A Fistful of Jellies

Pearls scattered along the shore

Ctenophores used to be grouped with cnidarians - stingers such as jellyfish and sea-anemones - such as this jellyfish I snapped in an aquarium in Las Vegas some years back.

But over the past few years zoologists have come to realize that ctenophores are different -- very different. Different enough to deserve their own separate major group, or phylum. When the first genome of a ctenophore was published (see also here) the difference widened into a chasm: ctenophores, it seems, do things differently not only from cnidarians, but from all other animals. Their nervous systems, for example, are constructed rather differently from those in any other animal, and it has been suggested that ctenophores represent a strain of evolution entirely distinct from that of any other animal. They are perhaps the closest things we have on Earth to aliens - in which case it was prescient of James Cameron to have made the undersea aliens in his magic-lantern production The Abyss (pictured here) look very much like ctenophores.

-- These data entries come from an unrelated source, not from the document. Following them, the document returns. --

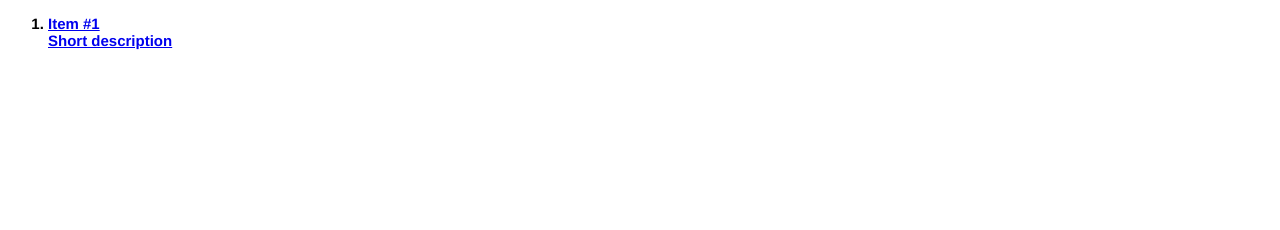
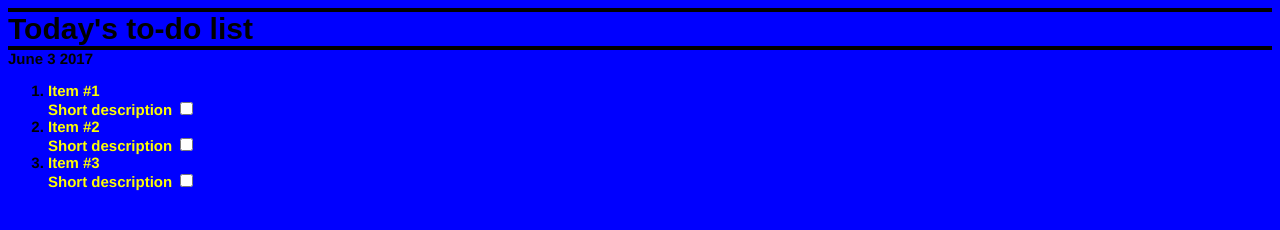
Before and after one commit to MoyMoy18/todo_app_front_end, a plain HTML site: page index.html in a window 1280 px wide. Drawn offline with Linux system fonts and the light colour scheme.

Commit message:
added color and formatted a bit

```diff
--- a/index.html
+++ b/index.html
@@ -7,17 +7,30 @@
     </head>
 
     <body>
+       <div id= "to-do"> Today's to-do list</div>
+       <div id= "date">June 3 2017</div>
+
         <ol>
             <li> <a href=" https://ide.c9.io/jahzeelpadilla/todo_app_front_end#openfile-README.md">
                <div> Item #1</div>
-               <div>Short description</div>
-
-                <imput type= "checkbox">
-
+               <div class='short-desc'>Short description</div>
+               <input type="checkbox">
             </a>
 
             </li>
+             <li> <a href=" https://ide.c9.io/jahzeelpadilla/todo_app_front_end#openfile-README.md">
+               <div> Item #2</div>
+               <div class='short-desc'>Short description</div>
+               <input type="checkbox">
+            </a>
 
+            </li>
+             <li> <a href=" https://ide.c9.io/jahzeelpadilla/todo_app_front_end#openfile-README.md">
+               <div> Item #3</div>
+               <div class= 'short-desc'>Short description</div>
+               <input type="checkbox">
+            </a>
+            </li>
         </ol>
 
 
--- a/todo.css
+++ b/todo.css
@@ -1,5 +1,17 @@
 body {
     font-family: helvetica;
     font-size: 15px;
-    font-weight: bold
+    font-weight: bold;
+    background-color: blue
 }
+a {color: yellow;
+text-decoration: none}
+.short-desc {
+    display: inline
+}
+#to-do {font-family: sans-serif;
+font-size: 30px;
+border-top: 4px solid black;
+border-bottom: 4px solid black;
+
+}
```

More recent work has cast doubt on some of these assertions, and broadened the argument to include other early-branching animals such as sponges. Once assumed to be primitively nerveless, it is possible that sponges once had nervous systems but lost them, making the position of ctenophores as merely aberrant rather than entirely distinct. Some researchers have lamented that these broad-brush ideas about evolution might be refined were zoologists to spend more time studying the basic biology, development and evolution of creatures usually left languishing in the more unread parts of zoology textbooks. If I were a young zoologist just starting out and wondering how to make my mark, I might well consider working on these beautiful, fascinating and enigmatic creatures - for much of what I find is likely to be entirely new, possibly unexpected, and might even yield clues to the deeper secrets of animal evolution.

Oh, by the way, books I have read since my last literary update include At Home and The Road to Little Dribbling by Bill Bryson; The Garden by Chaz Brenchley and Dr Mütter's Marvels by Cristin O'Keefe Aptowicz. I'm currently reading SPQR by Mary Beard.

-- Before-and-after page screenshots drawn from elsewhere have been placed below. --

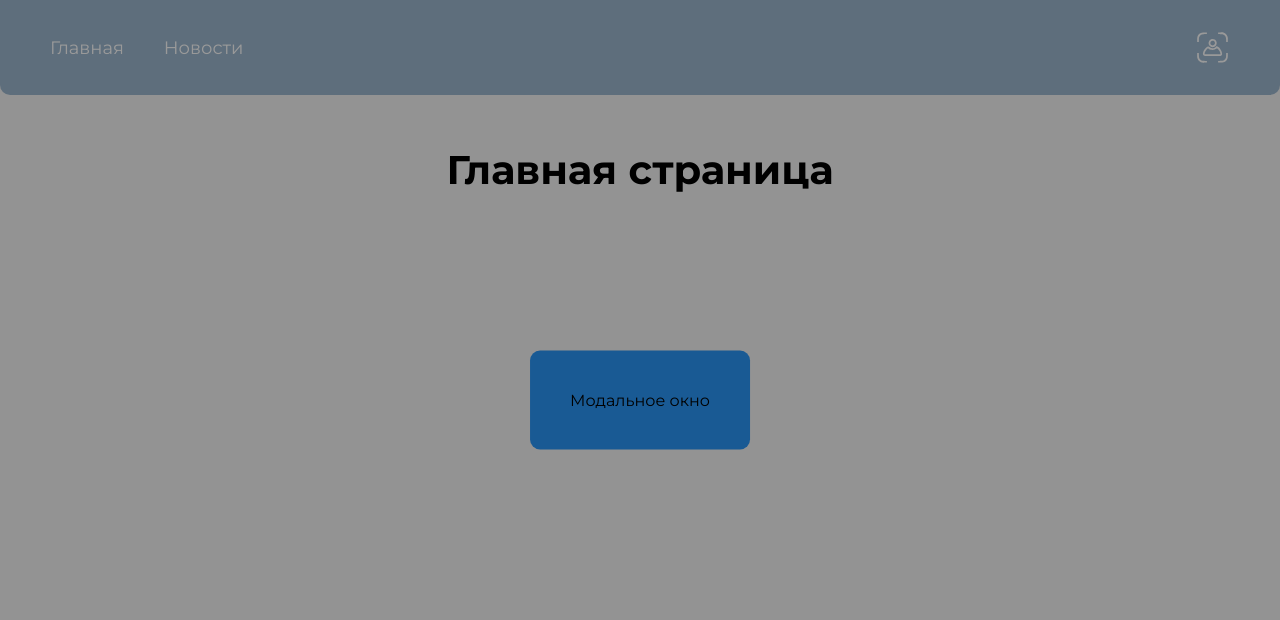
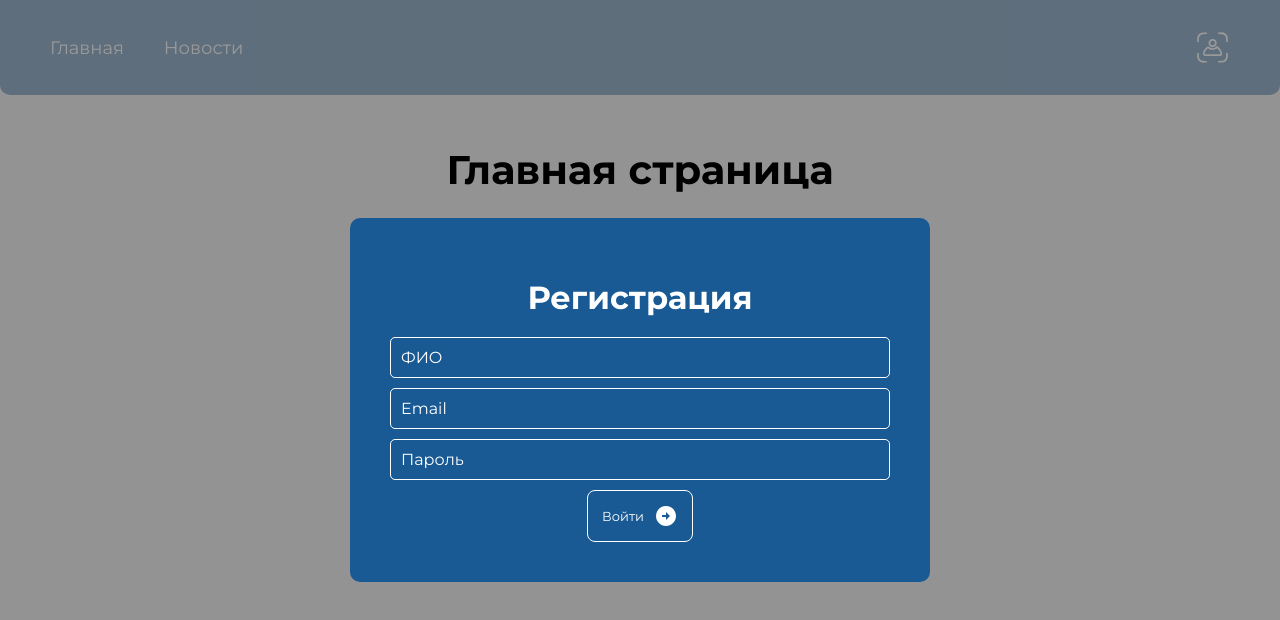
Before and after one commit to mikhailpopkov/NewsFeed, a React (Vite) app: page / in a window 1280 px wide. Both pictures are taken after a click on the button 1212 px from the left and 47 px from the top of the page. Shown: the top 620 px of the page. Built offline with nearby package versions, Linux system fonts and the light colour scheme.

Commit message:
Сделан тестовый post запрос регистрации + верстка попап

```diff
--- /dev/null
+++ b/src/API/AuthUser.js
@@ -0,0 +1,13 @@
+import axios from "axios";
+
+export default class AuthUsers {
+    static async registration(email, password, name) {
+        const data = await axios.post('http://nest.tomfoolery.ru/auth/register', {
+            email,
+            password,
+            name
+        })
+
+        return data
+    }
+}
--- a/src/components/Header/Header.jsx
+++ b/src/components/Header/Header.jsx
@@ -9,8 +9,8 @@ function Header({openModal}) {
                     <Link to="/">Главная</Link>
                     <Link to="/news">Новости</Link>
                 </div>
-                <button onClick={() => openModal(true)} className={cl.auth}>
-                    <img src='/public/images/authentication.svg' alt="Авторизация"/>
+                <button onClick={() => openModal()} className={cl.auth}>
+                    <img src='/images/authentication.svg' alt="Авторизация"/>
                 </button>
             </div>
         </div>
--- a/src/components/UI/Modal/Modal.jsx
+++ b/src/components/UI/Modal/Modal.jsx
@@ -1,12 +1,35 @@
+import AuthUsers from "../../../API/AuthUser";
+import Button from "../Button/Button";
 import cl from "./Modal.module.scss";
+import { useState } from "react";
+function Modal({isVisible, closeModal}) {
+    const [email, setEmail] = useState('');
+    const [password, setPassword] = useState('');
+    const [name, setName] = useState('');
 
-function Modal({isVisible}) {
+
+    async function register(email, password, name) {
+        try {
+            const res = await AuthUsers.registration(email, password, name);
+            closeModal();
+            console.log(res)
+        } catch(e) {
+            console.log(e.message)
+        }
+    }
+
     if (!isVisible) return null;
 
     return (
-        <div className={cl.modal}>
-            <div className={cl.modalContainer}>
-                Модальное окно
+        <div className={cl.modal} onClick={() => closeModal()}>
+            <div className={cl.modalContainer} onClick={e => e.stopPropagation()}>
+                <h2>Регистрация</h2>
+                <div className={cl.modalContent}>
+                    <input value={name} onChange={e => setName(e.target.value)} type="text" placeholder="ФИО"/>
+                    <input value={email} onChange={e => setEmail(e.target.value)} type="text" placeholder="Email"/>
+                    <input value={password} onChange={e => setPassword(e.target.value)} type="password" placeholder="Пароль"/>
+                    <Button onClick={() => register(email, password, name)}>Войти</Button>
+                </div>
             </div>
         </div>
     )
--- a/src/components/UI/Modal/Modal.module.scss
+++ b/src/components/UI/Modal/Modal.module.scss
@@ -1,17 +1,48 @@
 .modal {
     position: fixed;
-    background-color: rgba(#000, .4);
-    display: block;
+    background-color: rgba(0, 0, 0, 0.4);
+    width: 100vw;
+    height: 100vh;
     inset: 0;
+    display: flex;
+    align-items: center;
+    justify-content: center;
+    z-index: 999;
+
+    h2 {
+        color: #fff;
+    }
 
     &Container {
         position: absolute;
-        top: 50%;
-        left: 50%;
-        transform: translate(-50%, -50%);
         padding: 40px;
         background-color: #195A94;
         border-radius: 10px;
         max-width: 500px;
     }
+
+    &Content {
+        display: flex;
+        flex-wrap: wrap;
+        gap: 10px;
+
+        input {
+            background-color: transparent;
+            padding: 10px;
+            width: 100%;
+            outline: none;
+            border: 1px solid #fff;
+            border-radius: 5px;
+            color: #fff;
+            font-size: 16px;
+
+            &::placeholder {
+                color: #fff;
+            }
+        }
+        button {
+            margin: 0 auto;
+            border: 1px solid #fff;
+        }
+    }
 }
--- a/src/layouts/MainLayout.jsx
+++ b/src/layouts/MainLayout.jsx
@@ -9,11 +9,11 @@ function MainLayout() {
 
     return (
         <div className="layout">
-            <Header openModal={(i) => setIsVisible(i)}/>
+            <Header openModal={() => setIsVisible(true)}/>
             <div className="container">
                 <Outlet/>
             </div>
-            <Modal isVisible={isVisible}/>
+            <Modal isVisible={isVisible} closeModal={() => setIsVisible(false)}/>
         </div>
     )
 }
--- a/src/styles/style.scss
+++ b/src/styles/style.scss
@@ -7,6 +7,8 @@ body {
     background-color: #f5f5f5;
     margin: 0;
     padding: 0;
+    position: relative;
+    z-index: 0;
 }
 ul {
     padding: 0;
```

Monday, 27 June 2016

A Piece of Work

Some time ago the Ivy Press asked me to write copy for an intriguing book called 30-Second Biology, which I see is now available for pre-order. I wrote quite a large fraction of it (almost half).

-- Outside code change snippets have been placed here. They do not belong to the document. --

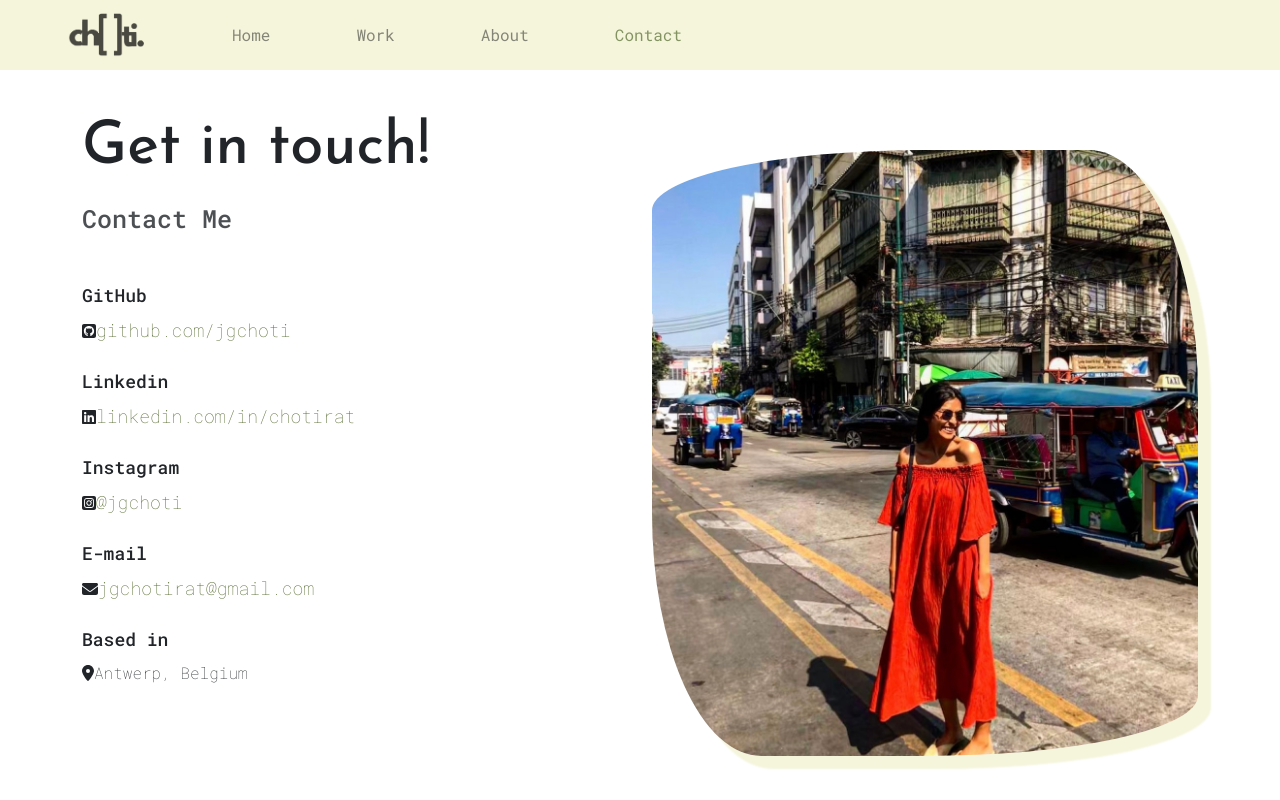
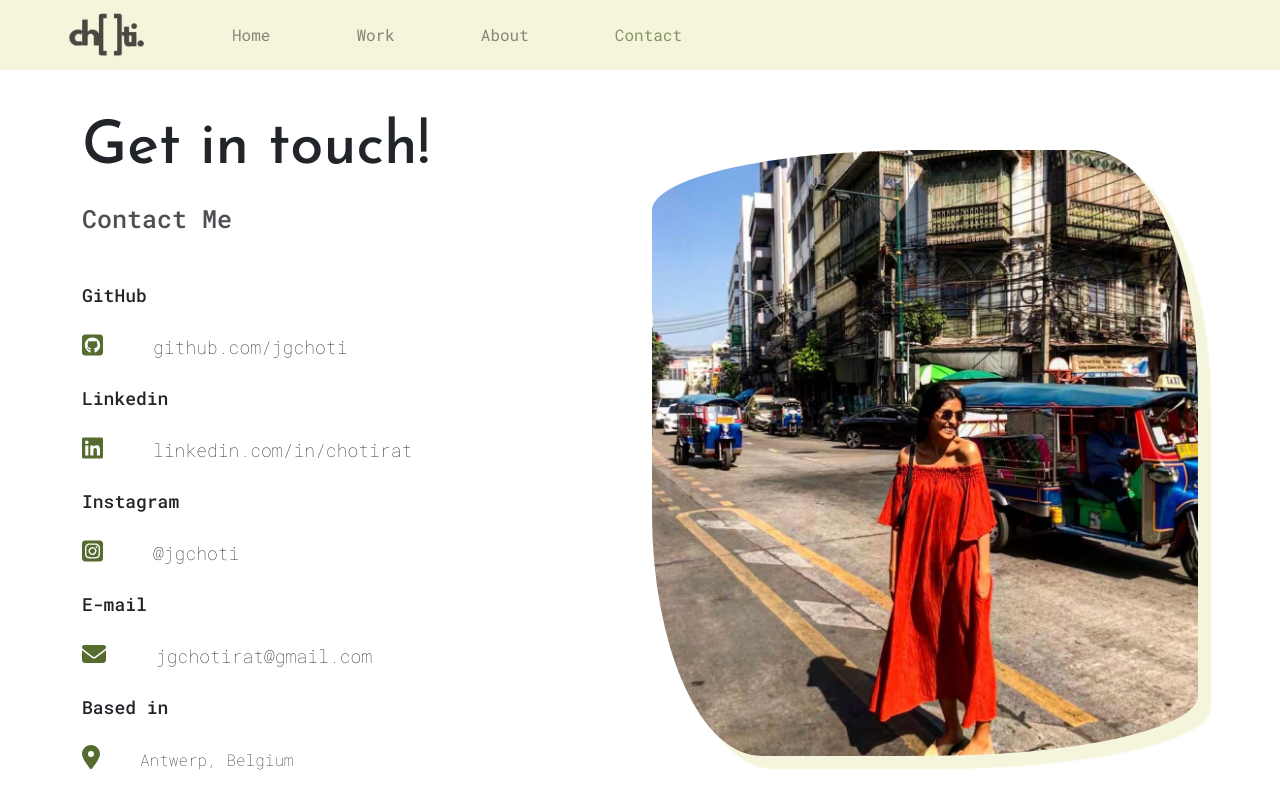
Before and after one commit to jgchoti/jgchoti.github.io, a React (Create React App) app: page /contact in a window 1280 px wide. Shown: the top 800 px of the page. Built offline with nearby package versions, Linux system fonts and the light colour scheme.

Commit message:
Update App.css

```diff
--- a/src/style/App.css
+++ b/src/style/App.css
@@ -197,6 +197,23 @@ nav a:hover {
   align-items: center;
   text-decoration: none;
 }
+
+.contact-link {
+  margin-left: 10px;
+  color: inherit;
+  text-decoration: none;
+}
+
+.contact-link:hover {
+  text-decoration: underline;
+}
+.content-container svg {
+  font-size: 24px;
+  margin-top: 16px;
+  margin-right: 40px;
+  color: var(--secondary-color);
+}
+
 .description {
   padding: 80px 20px 0 60px;
   opacity: 0.9;
```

The task was rather like Monty Python's notorious 'Summarise Proust in 15 Seconds' competition - one had to distil the absolute essentials of vast subjects (such as evolution, sexual selection, neurons, plants, bacteria) into a readable nugget no more than about 160 words long.

It was a tough assignment but intensely enjoyable, I had to revisit skills I'd acquired long ago writing press releases about complicated science that were succinct, accurate, and in language that non-specialist journalists could understand.

It also brought back to me the jewel-like shine of a perfect paragraph honed down to the irreducible minimum, where choice of words is vital, and one has to make hard decisions about which concepts must be developed, and those that can be safely left out.

When giving seminars to would-be science writers, my advice has always been to go read the works of people who could really write; and my choice has always veered towards the early nineteenth century when people still spoke the kind of English that Shakespeare might have understood, but sufficiently modern for us to enjoy without a dictionary - and which had yet to run into the slough of prolixity that characterises much later nineteenth-century prose.

My picks are always honed down to the novels of Jane Austen, and the poems of John Keats. These were writers who could express entire universes of thought in one well-crafted sentence. It might seem odd, perverse even, for a science writer to seek inspiration from Emma, or Ode to a Nightingale - but I nevertheless cite these as masterpieces not just of elegance, beauty, craft and line, but of brevity.